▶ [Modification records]
================================
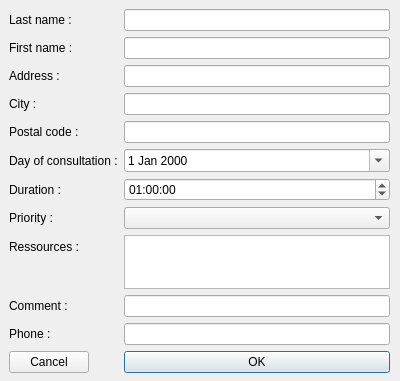
Old version of the form Projet/newpatientdialog.ui in the repository RakSrinaNa/DI4---QT.
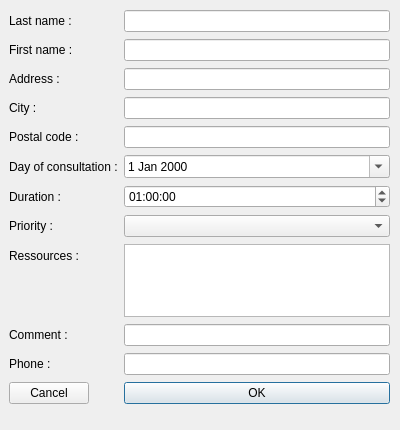
New version of the form.

```diff
--- a/Projet/newpatientdialog.ui
+++ b/Projet/newpatientdialog.ui
@@ -7,7 +7,7 @@
     <x>0</x>
     <y>0</y>
     <width>400</width>
-    <height>381</height>
+    <height>430</height>
    </rect>
   </property>
   <property name="windowTitle">
@@ -19,7 +19,7 @@
      <x>9</x>
      <y>9</y>
      <width>381</width>
-     <height>364</height>
+     <height>407</height>
     </rect>
    </property>
    <layout class="QFormLayout" name="formLayout">
```
Left out of the diff: 2 changed lines with no effect on the pictures.
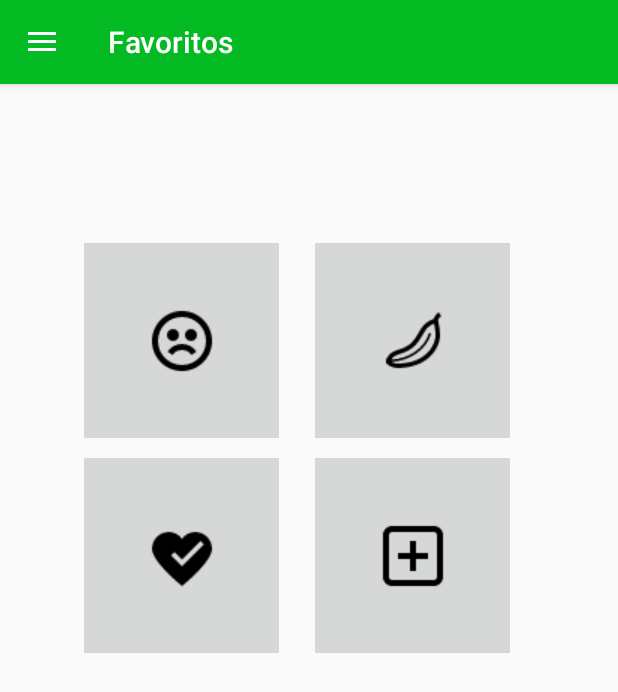
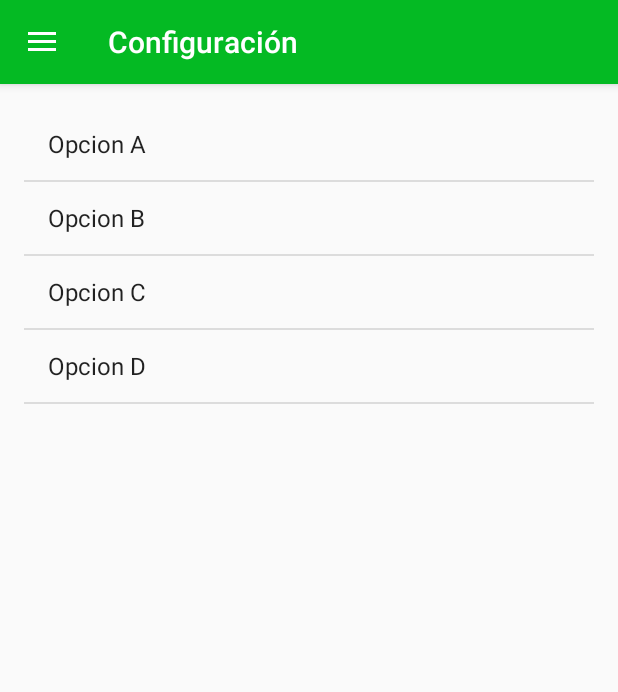
Before and after one commit to ZeroVitz/AppNatureHeal, an Android app: the screen it shows after launch (MainActivity), in the side drawer, after a tap on "Configuracion", on a phone screen of 412 x 824 dp. Shown: the top 692 px of the screen. Run offline under Robolectric (Android 15) with nearby library versions, the phone set to English and light mode, and no system bars.

Commit message:
interfaz"configuracion"

```diff
--- a/app/src/main/java/com/example/greciaguzmn/natureheal/MainActivity.java
+++ b/app/src/main/java/com/example/greciaguzmn/natureheal/MainActivity.java
@@ -17,7 +17,8 @@ import android.view.Menu;
 import android.view.MenuItem;
 
 public class MainActivity extends AppCompatActivity
-        implements NavigationView.OnNavigationItemSelectedListener, AcercaFragment.OnFragmentInteractionListener, FavoritosFragment.OnFragmentInteractionListener {
+        implements NavigationView.OnNavigationItemSelectedListener, AcercaFragment.OnFragmentInteractionListener, FavoritosFragment.OnFragmentInteractionListener,
+        ConfiguracionFragment.OnFragmentInteractionListener {
 
 
 
@@ -75,6 +76,9 @@ public class MainActivity extends AppCompatActivity
                 break;
 
             case R.id.nav_conf:
+                fragment = new ConfiguracionFragment();
+                fragmentTransaction = true;
+                getSupportActionBar().setTitle("Configuración");
                 break;
 
             case R.id.nav_sugerencia:
--- a/app/src/main/res/layout/fragment_configuracion.xml
+++ b/app/src/main/res/layout/fragment_configuracion.xml
@@ -1,13 +1,15 @@
-<FrameLayout xmlns:android="http://schemas.android.com/apk/res/android"
+<LinearLayout xmlns:android="http://schemas.android.com/apk/res/android"
     xmlns:tools="http://schemas.android.com/tools"
     android:layout_width="match_parent"
     android:layout_height="match_parent"
     tools:context="com.example.greciaguzmn.natureheal.ConfiguracionFragment">
 
     <!-- TODO: Update blank fragment layout -->
-    <TextView
+    <ListView
         android:layout_width="match_parent"
         android:layout_height="match_parent"
-        android:text="@string/hello_blank_fragment" />
+        android:entries="@array/opciones"
+        android:id="@+id/miLista"
+        />
 
-</FrameLayout>
+</LinearLayout>
--- a/app/src/main/res/values/strings.xml
+++ b/app/src/main/res/values/strings.xml
@@ -16,4 +16,12 @@
     <string name="hello_blank_fragment">Hello blank fragment</string>
     <string name="fParrafo">Nature Heal es una aplicación con fines educativos, creada por el equipo Dream Team conformado por Mauricio Camacho, Carlos Cruz, Grecia Guzmán. Estudiantes de segundo año de la carrera de Ingeniería de Sistemas de información de la Universidad Centroamérica. Esta aplicación tiene como visión dar un acompañamiento para las personas que han sufrido algún tipo de enfermedad, pero apoyándose únicamente de medicinas naturales.</string>
     <string name="buscar_por_enfermedades">buscar_por_enfermedades</string>
+
+    <string-array name="opciones">
+        <item>Opcion A</item>
+        <item>Opcion B</item>
+        <item>Opcion C</item>
+        <item>Opcion D</item>
+    </string-array>
+
 </resources>
```
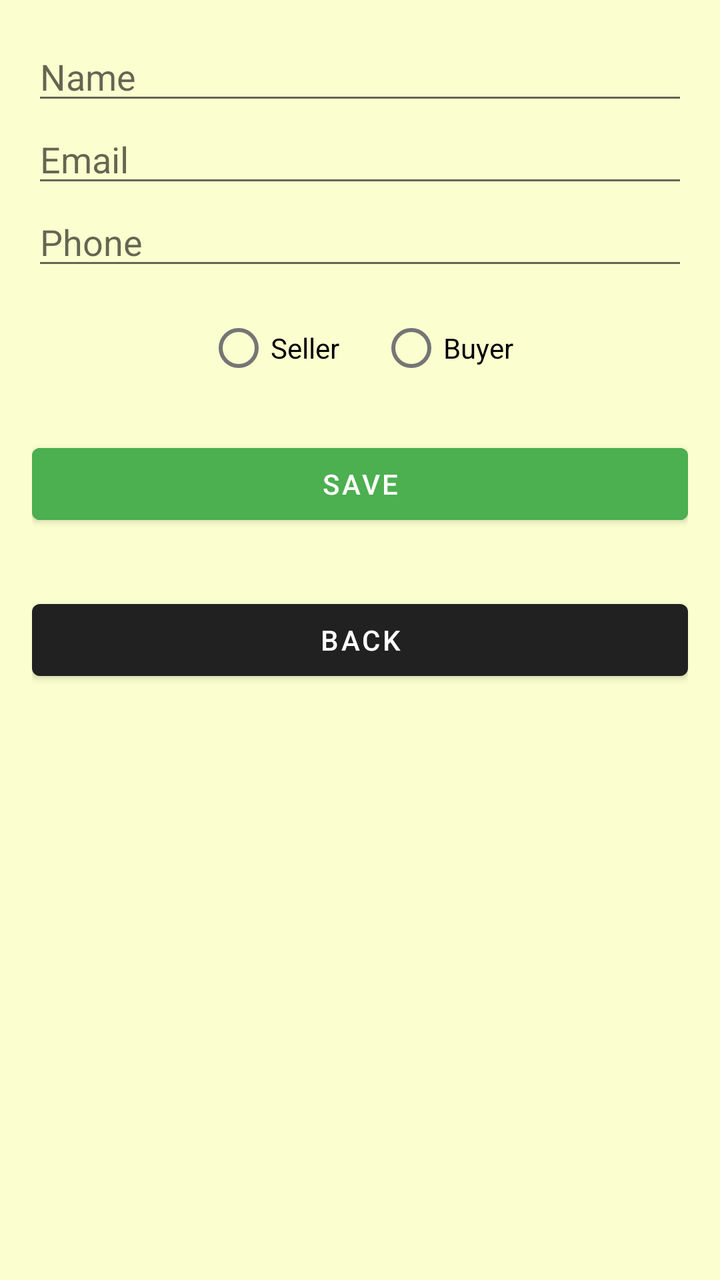
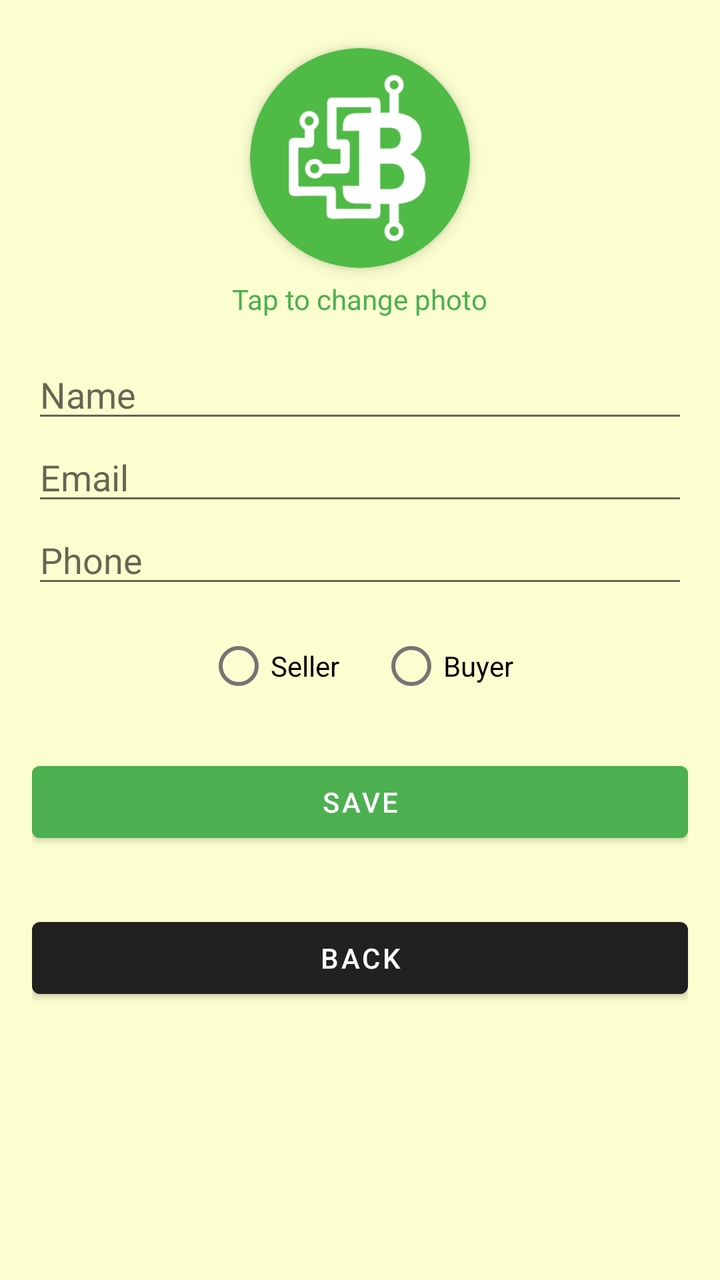

Screens rendered from an Android XML layout before and after an edit, with the pre-edit source and the edit as a unified diff.
<!-- AndroidManifest.xml: application theme Theme.BitMarket -->
<!-- res/layout/activity_edit_profile.xml -->
<?xml version="1.0" encoding="utf-8"?>
<LinearLayout
    xmlns:android="http://schemas.android.com/apk/res/android"
    xmlns:app="http://schemas.android.com/apk/res-auto"
    xmlns:tools="http://schemas.android.com/tools"
    android:layout_width="match_parent"
    android:layout_height="match_parent"
    android:orientation="vertical"
    android:padding="16dp"
    android:background="@color/light_yellow"

    tools:context=".EditProfileActivity">

    <EditText
        android:id="@+id/editTextName"
        android:layout_width="match_parent"
        android:layout_height="wrap_content"
        android:hint="Name"/>

    <EditText
        android:id="@+id/editTextEmail"
        android:layout_width="match_parent"
        android:layout_height="wrap_content"
        android:hint="Email"/>

    <EditText
        android:id="@+id/editTextPhone"
        android:layout_width="match_parent"
        android:layout_height="wrap_content"
        android:hint="Phone"/>
    <RadioGroup
        android:id="@+id/radioGroup"
        android:layout_width="wrap_content"
        android:layout_height="wrap_content"
        android:layout_below="@id/field_txt"
        android:layout_gravity="center"
        android:layout_marginTop="10dp"
        android:layout_centerHorizontal="true"
        android:orientation="horizontal">

        <RadioButton
            android:id="@+id/radioSeller"
            android:layout_width="wrap_content"
            android:layout_marginEnd="20dp"
            android:layout_height="wrap_content"
            android:text="Seller" />

        <RadioButton
            android:id="@+id/radioBuyer"
            android:layout_width="wrap_content"
             android:layout_height="wrap_content"
            android:text="Buyer" />
    </RadioGroup>


    <Button
        android:id="@+id/saveButton"
        android:layout_width="match_parent"
        android:layout_height="wrap_content"
        android:layout_marginTop="20dp"
        android:backgroundTint="@color/purple_500"
        android:text="Save"/>

    <Button
        android:id="@+id/cancelButton"
        android:layout_width="match_parent"
        android:layout_marginTop="30dp"
        android:layout_height="wrap_content"
        android:onClick="onback"
        android:text="Back"/>


</LinearLayout>
<!-- resources referenced by this layout -->
<resources>
  <color name="light_yellow">#FBFFCF</color>
  <color name="purple_500">#4CAF50</color>
  <style name="Theme.BitMarket" parent="Theme.MaterialComponents.DayNight.DarkActionBar">
          
          <item name="android:colorPrimary">@color/purple_500</item>
          <item name="colorPrimaryVariant">@color/purple_700</item>
          <item name="colorOnPrimary">@color/white</item>
          
          <item name="colorSecondary">@color/teal_200</item>
          <item name="colorSecondaryVariant">@color/teal_700</item>
          <item name="colorOnSecondary">@color/purple_500</item>
          
          <item name="android:statusBarColor">?attr/colorPrimaryVariant</item>
          
      </style>
  <color name="purple_700">#2980B9 </color>
  <color name="white">#FFFFFFFF</color>
  <color name="teal_200">#FF03DAC5</color>
  <color name="teal_700">#FF018786</color>
</resources>

<!-- the commit's change to res/layout/activity_edit_profile.xml (unified diff, before → after) -->
@@ -10,6 +10,34 @@
     android:background="@color/light_yellow"
 
     tools:context=".EditProfileActivity">
+
+    <androidx.cardview.widget.CardView
+        android:id="@+id/cardProfileImage"
+        android:layout_width="110dp"
+        android:layout_height="110dp"
+        android:layout_gravity="center_horizontal"
+        android:layout_marginTop="8dp"
+        android:layout_marginBottom="6dp"
+        app:cardCornerRadius="55dp"
+        app:cardElevation="4dp">
+
+        <ImageView
+            android:id="@+id/editProfileImageView"
+            android:layout_width="match_parent"
+            android:layout_height="match_parent"
+            android:scaleType="centerCrop"
+            android:src="@drawable/logo" />
+    </androidx.cardview.widget.CardView>
+
+    <TextView
+        android:id="@+id/textViewChangePhoto"
+        android:layout_width="wrap_content"
+        android:layout_height="wrap_content"
+        android:layout_gravity="center_horizontal"
+        android:layout_marginBottom="16dp"
+        android:text="Tap to change photo"
+        android:textColor="@color/purple_500"
+        android:textSize="14sp" />
 
     <EditText
         android:id="@+id/editTextName"
<!-- resource entries referenced after the edit -->
@@ -2,6 +2,7 @@
 <resources>
   <color name="light_yellow">#FBFFCF</color>
   <color name="purple_500">#4CAF50</color>
+  <!-- drawable logo: png bitmap (drawable, 8656 bytes) -->
   <style name="Theme.BitMarket" parent="Theme.MaterialComponents.DayNight.DarkActionBar">
           
           <item name="android:colorPrimary">@color/purple_500</item>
================================
▶ [Exercise] The answer must consist only of the lines from the beginning of the entries above through the line that holds "Left out of", reproduced exactly and without pictures.

▶ [Answer space]
Old version of the form Projet/newpatientdialog.ui in the repository RakSrinaNa/DI4---QT.
New version of the form.

```diff
--- a/Projet/newpatientdialog.ui
+++ b/Projet/newpatientdialog.ui
@@ -7,7 +7,7 @@
     <x>0</x>
     <y>0</y>
     <width>400</width>
-    <height>381</height>
+    <height>430</height>
    </rect>
   </property>
   <property name="windowTitle">
@@ -19,7 +19,7 @@
      <x>9</x>
      <y>9</y>
      <width>381</width>
-     <height>364</height>
+     <height>407</height>
     </rect>
    </property>
    <layout class="QFormLayout" name="formLayout">
```
Left out of the diff: 2 changed lines with no effect on the pictures.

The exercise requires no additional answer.